He turned into a frog.
Prince Charming No. 2: Frog.
Prince Charming No. 3: Frog.
After Roth’s third divorce, she sold the ring Frog No. 3 had bought her and purchased three thumb-size gold and diamond frog pins. She wears them crawling up her blouse in a column toward her neck.
“My mother always told me I would have to kiss a lot of frogs,” she said. “Instead, I married them. So this was an inexpensive way to a new beginning.”
The story of post marital jewellery has many strands.

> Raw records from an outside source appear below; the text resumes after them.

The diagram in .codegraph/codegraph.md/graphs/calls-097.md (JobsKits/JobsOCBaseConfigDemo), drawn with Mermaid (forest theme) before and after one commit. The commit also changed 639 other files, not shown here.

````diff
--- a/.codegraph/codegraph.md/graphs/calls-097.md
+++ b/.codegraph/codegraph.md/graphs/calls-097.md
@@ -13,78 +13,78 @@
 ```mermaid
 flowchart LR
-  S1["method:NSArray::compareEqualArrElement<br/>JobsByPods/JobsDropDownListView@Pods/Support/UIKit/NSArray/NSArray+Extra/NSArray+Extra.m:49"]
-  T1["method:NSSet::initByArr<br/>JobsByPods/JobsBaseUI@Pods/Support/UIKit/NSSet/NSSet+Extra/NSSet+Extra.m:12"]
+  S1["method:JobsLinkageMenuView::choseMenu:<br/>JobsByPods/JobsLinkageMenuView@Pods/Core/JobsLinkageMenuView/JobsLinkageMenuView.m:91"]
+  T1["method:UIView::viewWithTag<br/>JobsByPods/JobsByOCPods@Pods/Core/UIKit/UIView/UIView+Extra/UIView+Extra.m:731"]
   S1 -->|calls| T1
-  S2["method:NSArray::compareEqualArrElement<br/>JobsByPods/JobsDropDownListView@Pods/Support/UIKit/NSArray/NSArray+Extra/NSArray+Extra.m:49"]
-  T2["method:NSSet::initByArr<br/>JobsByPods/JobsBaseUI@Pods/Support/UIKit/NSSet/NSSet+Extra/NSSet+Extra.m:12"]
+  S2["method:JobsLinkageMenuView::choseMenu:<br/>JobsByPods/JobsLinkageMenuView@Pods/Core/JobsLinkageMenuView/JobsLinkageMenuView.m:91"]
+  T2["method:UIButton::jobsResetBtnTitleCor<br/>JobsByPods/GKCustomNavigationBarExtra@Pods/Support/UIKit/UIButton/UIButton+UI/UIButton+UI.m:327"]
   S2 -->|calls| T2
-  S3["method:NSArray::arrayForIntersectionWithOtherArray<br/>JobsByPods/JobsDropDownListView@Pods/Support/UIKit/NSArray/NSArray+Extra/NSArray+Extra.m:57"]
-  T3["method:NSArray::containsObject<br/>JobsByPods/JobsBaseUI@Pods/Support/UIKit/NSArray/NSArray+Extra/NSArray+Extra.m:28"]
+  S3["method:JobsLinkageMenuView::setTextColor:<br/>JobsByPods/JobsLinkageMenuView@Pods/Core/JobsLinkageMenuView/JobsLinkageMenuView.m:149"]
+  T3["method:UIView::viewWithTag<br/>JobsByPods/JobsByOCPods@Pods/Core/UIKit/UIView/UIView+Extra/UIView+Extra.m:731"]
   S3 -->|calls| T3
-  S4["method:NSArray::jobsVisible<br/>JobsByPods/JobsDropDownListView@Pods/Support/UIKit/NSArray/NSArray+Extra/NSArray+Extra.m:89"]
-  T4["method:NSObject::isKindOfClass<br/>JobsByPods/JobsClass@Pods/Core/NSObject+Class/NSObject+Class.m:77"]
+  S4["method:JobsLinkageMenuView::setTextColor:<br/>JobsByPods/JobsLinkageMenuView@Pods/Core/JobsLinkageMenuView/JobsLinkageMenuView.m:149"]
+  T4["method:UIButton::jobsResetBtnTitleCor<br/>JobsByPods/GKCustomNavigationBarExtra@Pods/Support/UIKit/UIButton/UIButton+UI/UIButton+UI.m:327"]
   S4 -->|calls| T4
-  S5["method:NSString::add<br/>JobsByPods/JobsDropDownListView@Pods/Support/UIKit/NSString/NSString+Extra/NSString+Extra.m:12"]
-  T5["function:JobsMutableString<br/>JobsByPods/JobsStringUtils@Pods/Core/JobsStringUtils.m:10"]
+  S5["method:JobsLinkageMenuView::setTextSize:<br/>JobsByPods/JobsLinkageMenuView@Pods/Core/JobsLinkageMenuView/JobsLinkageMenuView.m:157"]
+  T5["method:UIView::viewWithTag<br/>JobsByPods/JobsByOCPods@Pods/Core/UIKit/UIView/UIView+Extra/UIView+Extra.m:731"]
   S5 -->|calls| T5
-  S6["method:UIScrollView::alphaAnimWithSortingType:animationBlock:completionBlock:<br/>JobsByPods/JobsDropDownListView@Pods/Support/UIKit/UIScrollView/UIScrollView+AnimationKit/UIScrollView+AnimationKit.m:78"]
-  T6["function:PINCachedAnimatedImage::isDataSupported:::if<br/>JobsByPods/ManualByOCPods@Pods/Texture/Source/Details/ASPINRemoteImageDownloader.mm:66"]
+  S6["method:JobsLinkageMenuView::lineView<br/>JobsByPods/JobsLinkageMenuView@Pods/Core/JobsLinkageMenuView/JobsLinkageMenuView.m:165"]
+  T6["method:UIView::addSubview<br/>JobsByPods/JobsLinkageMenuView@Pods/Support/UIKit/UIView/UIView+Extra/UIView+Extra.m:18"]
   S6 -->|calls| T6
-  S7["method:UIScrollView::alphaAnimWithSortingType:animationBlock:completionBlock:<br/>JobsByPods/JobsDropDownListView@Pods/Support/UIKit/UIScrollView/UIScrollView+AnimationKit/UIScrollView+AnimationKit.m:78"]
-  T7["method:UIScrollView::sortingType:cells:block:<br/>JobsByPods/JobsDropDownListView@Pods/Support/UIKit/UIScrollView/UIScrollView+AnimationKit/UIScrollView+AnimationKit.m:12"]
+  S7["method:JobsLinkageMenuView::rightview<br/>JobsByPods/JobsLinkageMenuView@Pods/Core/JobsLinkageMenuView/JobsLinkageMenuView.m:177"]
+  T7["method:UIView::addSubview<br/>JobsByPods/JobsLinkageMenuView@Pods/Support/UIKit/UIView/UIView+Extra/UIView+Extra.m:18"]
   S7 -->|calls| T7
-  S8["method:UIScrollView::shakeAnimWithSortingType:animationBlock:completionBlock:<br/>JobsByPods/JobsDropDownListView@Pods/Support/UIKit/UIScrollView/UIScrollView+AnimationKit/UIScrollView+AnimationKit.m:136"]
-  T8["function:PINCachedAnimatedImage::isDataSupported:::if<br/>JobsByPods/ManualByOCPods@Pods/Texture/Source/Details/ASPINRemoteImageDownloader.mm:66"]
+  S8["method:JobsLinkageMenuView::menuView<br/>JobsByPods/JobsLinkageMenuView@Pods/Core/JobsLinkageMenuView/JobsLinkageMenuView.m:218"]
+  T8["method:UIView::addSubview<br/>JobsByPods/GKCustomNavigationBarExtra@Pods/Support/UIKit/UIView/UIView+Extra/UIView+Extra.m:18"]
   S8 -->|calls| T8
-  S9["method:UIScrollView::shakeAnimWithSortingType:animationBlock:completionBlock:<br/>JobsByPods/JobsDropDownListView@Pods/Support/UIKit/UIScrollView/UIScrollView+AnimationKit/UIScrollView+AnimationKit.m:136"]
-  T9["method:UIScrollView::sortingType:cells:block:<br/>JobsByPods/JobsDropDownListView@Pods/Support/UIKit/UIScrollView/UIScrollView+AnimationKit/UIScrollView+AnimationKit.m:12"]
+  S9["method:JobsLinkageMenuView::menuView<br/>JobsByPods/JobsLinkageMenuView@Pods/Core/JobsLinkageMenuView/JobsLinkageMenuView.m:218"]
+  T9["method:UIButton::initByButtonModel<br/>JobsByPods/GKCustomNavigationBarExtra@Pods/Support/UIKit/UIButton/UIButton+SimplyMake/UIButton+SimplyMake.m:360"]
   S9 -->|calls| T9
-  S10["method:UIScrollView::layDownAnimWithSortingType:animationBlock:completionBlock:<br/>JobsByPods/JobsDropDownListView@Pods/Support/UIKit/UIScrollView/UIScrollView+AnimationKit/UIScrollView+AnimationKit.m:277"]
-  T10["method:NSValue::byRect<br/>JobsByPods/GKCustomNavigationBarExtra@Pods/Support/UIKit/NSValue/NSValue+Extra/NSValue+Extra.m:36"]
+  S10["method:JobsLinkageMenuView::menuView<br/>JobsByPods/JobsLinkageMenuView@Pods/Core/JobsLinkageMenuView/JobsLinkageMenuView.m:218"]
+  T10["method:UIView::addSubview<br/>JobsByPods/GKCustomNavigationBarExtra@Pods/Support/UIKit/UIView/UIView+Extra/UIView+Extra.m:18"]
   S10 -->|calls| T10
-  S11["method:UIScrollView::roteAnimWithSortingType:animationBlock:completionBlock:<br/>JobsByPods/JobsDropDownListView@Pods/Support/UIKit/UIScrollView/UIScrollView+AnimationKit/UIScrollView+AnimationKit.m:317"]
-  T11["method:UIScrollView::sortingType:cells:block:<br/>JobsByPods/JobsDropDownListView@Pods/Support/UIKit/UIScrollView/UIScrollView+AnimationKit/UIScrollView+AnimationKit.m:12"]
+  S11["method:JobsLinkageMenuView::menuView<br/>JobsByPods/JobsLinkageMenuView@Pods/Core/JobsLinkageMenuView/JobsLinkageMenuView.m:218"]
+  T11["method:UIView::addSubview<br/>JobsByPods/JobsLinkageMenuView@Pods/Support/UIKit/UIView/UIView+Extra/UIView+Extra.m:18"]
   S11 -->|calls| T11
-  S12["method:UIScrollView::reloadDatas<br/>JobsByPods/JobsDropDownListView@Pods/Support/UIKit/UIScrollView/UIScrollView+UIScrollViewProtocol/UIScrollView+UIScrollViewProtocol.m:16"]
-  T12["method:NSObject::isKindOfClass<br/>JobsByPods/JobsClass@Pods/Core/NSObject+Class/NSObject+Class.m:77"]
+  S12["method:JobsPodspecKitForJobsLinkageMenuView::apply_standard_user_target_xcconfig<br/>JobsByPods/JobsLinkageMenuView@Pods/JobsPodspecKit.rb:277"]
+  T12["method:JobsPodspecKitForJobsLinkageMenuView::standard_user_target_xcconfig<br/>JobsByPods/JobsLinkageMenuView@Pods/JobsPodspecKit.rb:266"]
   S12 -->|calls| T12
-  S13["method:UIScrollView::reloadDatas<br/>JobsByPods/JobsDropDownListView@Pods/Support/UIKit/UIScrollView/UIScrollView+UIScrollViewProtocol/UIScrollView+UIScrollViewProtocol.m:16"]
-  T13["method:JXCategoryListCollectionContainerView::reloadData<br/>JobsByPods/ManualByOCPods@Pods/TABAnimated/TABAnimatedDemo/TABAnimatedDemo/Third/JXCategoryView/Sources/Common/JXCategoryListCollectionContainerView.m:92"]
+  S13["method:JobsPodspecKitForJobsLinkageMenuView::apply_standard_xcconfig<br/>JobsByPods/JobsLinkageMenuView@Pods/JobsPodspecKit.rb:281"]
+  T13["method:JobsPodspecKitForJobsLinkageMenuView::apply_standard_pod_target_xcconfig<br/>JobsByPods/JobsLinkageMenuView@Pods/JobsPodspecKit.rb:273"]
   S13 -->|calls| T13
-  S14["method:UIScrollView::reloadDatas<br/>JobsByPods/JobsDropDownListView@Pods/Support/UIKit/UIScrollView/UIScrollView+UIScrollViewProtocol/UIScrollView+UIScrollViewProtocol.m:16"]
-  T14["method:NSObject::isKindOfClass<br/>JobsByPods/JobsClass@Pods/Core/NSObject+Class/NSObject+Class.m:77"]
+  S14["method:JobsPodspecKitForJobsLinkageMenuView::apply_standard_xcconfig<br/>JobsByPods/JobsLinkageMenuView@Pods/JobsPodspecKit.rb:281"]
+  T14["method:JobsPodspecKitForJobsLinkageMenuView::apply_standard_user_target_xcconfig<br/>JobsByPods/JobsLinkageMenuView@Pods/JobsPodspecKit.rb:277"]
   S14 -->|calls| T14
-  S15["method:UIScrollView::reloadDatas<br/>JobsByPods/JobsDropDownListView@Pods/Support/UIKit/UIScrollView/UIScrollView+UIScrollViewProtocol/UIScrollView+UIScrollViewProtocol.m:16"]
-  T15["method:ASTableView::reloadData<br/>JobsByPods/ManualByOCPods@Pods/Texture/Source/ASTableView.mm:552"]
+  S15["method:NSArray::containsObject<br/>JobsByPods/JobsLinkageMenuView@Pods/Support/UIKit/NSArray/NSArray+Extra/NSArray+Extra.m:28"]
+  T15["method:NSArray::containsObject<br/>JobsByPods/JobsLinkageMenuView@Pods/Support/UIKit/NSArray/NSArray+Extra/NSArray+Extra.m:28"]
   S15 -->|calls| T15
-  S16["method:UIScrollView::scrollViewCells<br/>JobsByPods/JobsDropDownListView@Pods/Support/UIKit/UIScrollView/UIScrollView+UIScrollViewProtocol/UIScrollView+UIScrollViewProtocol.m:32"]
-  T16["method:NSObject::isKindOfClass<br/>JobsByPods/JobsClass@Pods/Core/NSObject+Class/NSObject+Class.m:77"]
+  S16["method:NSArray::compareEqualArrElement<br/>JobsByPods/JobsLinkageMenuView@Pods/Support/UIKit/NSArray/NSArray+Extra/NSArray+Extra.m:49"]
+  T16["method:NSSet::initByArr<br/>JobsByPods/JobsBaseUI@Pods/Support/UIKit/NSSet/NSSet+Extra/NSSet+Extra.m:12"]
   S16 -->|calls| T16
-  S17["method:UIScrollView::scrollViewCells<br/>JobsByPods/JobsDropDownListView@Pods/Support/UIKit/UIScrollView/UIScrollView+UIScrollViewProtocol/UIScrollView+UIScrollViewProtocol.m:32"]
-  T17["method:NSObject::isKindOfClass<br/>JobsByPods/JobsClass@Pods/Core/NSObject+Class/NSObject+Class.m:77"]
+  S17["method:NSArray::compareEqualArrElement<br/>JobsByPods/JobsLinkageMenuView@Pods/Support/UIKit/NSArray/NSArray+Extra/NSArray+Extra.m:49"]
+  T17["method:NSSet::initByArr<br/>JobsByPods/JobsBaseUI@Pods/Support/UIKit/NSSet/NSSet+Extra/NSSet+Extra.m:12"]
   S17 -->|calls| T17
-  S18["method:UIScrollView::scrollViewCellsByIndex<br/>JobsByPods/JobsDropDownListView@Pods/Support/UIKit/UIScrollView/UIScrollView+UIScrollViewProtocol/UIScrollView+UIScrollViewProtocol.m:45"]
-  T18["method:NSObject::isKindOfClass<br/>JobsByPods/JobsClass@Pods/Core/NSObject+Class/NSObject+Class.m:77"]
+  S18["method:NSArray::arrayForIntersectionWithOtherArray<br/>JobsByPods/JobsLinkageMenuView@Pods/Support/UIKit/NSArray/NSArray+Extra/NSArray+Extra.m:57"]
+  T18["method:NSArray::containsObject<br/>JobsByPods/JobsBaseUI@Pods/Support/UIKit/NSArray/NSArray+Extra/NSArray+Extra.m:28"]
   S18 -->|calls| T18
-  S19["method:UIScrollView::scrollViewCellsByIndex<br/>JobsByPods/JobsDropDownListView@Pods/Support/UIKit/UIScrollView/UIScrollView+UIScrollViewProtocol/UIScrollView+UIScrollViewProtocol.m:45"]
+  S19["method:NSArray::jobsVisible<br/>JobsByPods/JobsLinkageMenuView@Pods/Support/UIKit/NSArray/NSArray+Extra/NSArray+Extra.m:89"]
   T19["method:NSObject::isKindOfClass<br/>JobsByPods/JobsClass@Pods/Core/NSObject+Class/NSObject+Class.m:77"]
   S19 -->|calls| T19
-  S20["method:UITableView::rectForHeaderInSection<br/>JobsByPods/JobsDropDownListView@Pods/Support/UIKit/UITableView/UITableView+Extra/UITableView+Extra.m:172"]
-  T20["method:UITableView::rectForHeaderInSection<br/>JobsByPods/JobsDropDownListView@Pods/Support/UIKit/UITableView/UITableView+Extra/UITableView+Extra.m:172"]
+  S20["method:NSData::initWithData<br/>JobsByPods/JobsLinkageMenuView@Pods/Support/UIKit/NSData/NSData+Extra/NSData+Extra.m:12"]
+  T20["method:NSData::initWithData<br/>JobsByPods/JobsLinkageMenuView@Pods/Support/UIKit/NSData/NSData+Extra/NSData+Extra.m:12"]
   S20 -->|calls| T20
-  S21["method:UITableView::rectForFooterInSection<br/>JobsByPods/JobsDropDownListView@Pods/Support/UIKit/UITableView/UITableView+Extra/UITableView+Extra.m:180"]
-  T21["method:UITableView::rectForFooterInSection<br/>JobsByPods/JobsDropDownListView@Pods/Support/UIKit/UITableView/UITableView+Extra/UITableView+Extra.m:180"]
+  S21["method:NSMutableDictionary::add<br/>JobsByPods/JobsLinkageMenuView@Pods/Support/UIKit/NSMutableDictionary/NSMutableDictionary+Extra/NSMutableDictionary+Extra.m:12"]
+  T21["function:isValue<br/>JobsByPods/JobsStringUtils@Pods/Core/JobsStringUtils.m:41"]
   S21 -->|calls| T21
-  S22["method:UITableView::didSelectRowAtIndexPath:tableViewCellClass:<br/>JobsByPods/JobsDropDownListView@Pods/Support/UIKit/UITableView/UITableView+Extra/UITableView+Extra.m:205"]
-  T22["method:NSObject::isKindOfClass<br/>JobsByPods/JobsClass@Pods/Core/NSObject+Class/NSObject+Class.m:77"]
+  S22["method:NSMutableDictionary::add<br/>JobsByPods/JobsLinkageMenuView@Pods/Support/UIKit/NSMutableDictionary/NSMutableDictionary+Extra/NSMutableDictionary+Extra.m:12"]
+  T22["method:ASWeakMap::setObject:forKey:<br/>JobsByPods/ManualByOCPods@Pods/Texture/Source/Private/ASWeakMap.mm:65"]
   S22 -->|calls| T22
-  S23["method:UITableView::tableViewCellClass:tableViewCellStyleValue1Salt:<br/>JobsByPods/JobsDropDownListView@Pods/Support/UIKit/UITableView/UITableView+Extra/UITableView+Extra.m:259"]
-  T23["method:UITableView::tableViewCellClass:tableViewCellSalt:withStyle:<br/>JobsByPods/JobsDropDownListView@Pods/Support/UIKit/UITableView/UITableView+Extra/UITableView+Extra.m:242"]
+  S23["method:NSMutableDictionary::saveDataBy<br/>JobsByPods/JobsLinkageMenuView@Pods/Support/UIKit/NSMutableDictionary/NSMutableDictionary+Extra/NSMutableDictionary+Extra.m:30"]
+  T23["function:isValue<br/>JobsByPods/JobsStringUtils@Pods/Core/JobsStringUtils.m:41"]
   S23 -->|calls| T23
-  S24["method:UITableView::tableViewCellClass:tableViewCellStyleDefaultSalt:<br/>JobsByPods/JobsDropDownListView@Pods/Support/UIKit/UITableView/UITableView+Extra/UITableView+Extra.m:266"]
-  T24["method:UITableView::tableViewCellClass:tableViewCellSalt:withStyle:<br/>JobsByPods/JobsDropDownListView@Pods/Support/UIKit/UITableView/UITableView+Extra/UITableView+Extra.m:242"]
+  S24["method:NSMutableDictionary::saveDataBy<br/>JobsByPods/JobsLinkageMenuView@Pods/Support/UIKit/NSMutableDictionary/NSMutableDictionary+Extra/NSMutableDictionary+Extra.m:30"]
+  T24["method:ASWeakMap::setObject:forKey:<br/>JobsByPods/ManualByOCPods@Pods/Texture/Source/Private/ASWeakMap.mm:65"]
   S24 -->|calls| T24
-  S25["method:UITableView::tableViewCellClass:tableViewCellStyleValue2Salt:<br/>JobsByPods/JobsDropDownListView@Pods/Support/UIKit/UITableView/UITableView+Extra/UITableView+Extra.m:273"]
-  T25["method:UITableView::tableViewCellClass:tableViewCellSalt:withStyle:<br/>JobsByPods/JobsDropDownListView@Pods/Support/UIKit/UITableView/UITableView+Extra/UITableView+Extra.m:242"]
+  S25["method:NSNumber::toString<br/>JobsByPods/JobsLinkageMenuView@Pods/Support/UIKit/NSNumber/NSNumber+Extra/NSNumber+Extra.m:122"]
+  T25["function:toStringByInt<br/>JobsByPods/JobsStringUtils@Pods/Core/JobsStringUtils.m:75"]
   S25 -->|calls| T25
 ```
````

There are the emotional tales of rebirth and re purposing, such as Roth’s frogs. There are the stories of the strictly financial, like when a piece that was once a symbol of everlasting love morphs into a strictly salable commodity that helps to pay the mortgage, a child’s college tuition or a charitable donation.
Upon her divorce from Donald Trump in 1999, Marla Maples sold her 7.45-carat Harry Winston diamond for $110 000 and reportedly donated the cash to charity. It was a move Trump called “pretty tacky.”
And then there are the tales of bitter court disputes, once the battle of the assets commences. Disputed jewellery is sometimes lied about, hidden, stolen and, in rare instances, brazenly worn in public.
“Horses, wine and jewellery — they always seem to disappear,” said Nancy Chemtob, a matrimonial lawyer, herself divorced.
“One client has a wine collection and the divorcing spouse has a party and the wine is all gone. The horse always dies. The jewellery gets sold, even though I wonder if he or she actually sold it. We never really know.”
Divorce filings typically surge at the turn of the new year.
“I know a lot of people feel it’s the stress of the Christmas holiday,” said Madeline Marzano-Lesnevich, a lawyer. “But I personally think that people say to themselves, ‘It’s a new year, I want to start a new life for myself.'”
Limor Shaya-Rosenberg said she lied about the jewellery (yes she did) after her 18-year marriage snapped like a pearl necklace.
“I told my ex-husband I sold the gold Rolex he bought me in the Bahamas to pay for the divorce lawyer, but he knew I had it. He saw it on me,” Shaya-Rosenberg said. “I’m wearing it right now.”
“He said he bought the Rolex for himself, so it became a battle at the beginning,” Shaya-Rosenberg added. She said initially she held out hope that their problems might work themselves out, then realised that selling the jewellery meant the marriage was, at least for her, finally over.
A need for money prompted Shaya-Rosenberg to sell a Tiffany charm bracelet, diamond earrings, a diamond horseshoe pendant and more.
She even sold her diamond engagement ring to send her three boys to camp.
She has entered the realm of ex-spouses who seek to make a profit off their spurned jewellery, in an embarrassment-of-riches sort of way. Now that she has a son in college, she’s looking to sell a diamond Cartier watch
In a broken engagement, a ring’s return is often requested. “If the marriage doesn’t happen — let’s assume it’s a man and a woman — she has to return the ring,” Chemtob said. “If they get married, it’s hers.”
-The New York Times
He turned into a frog.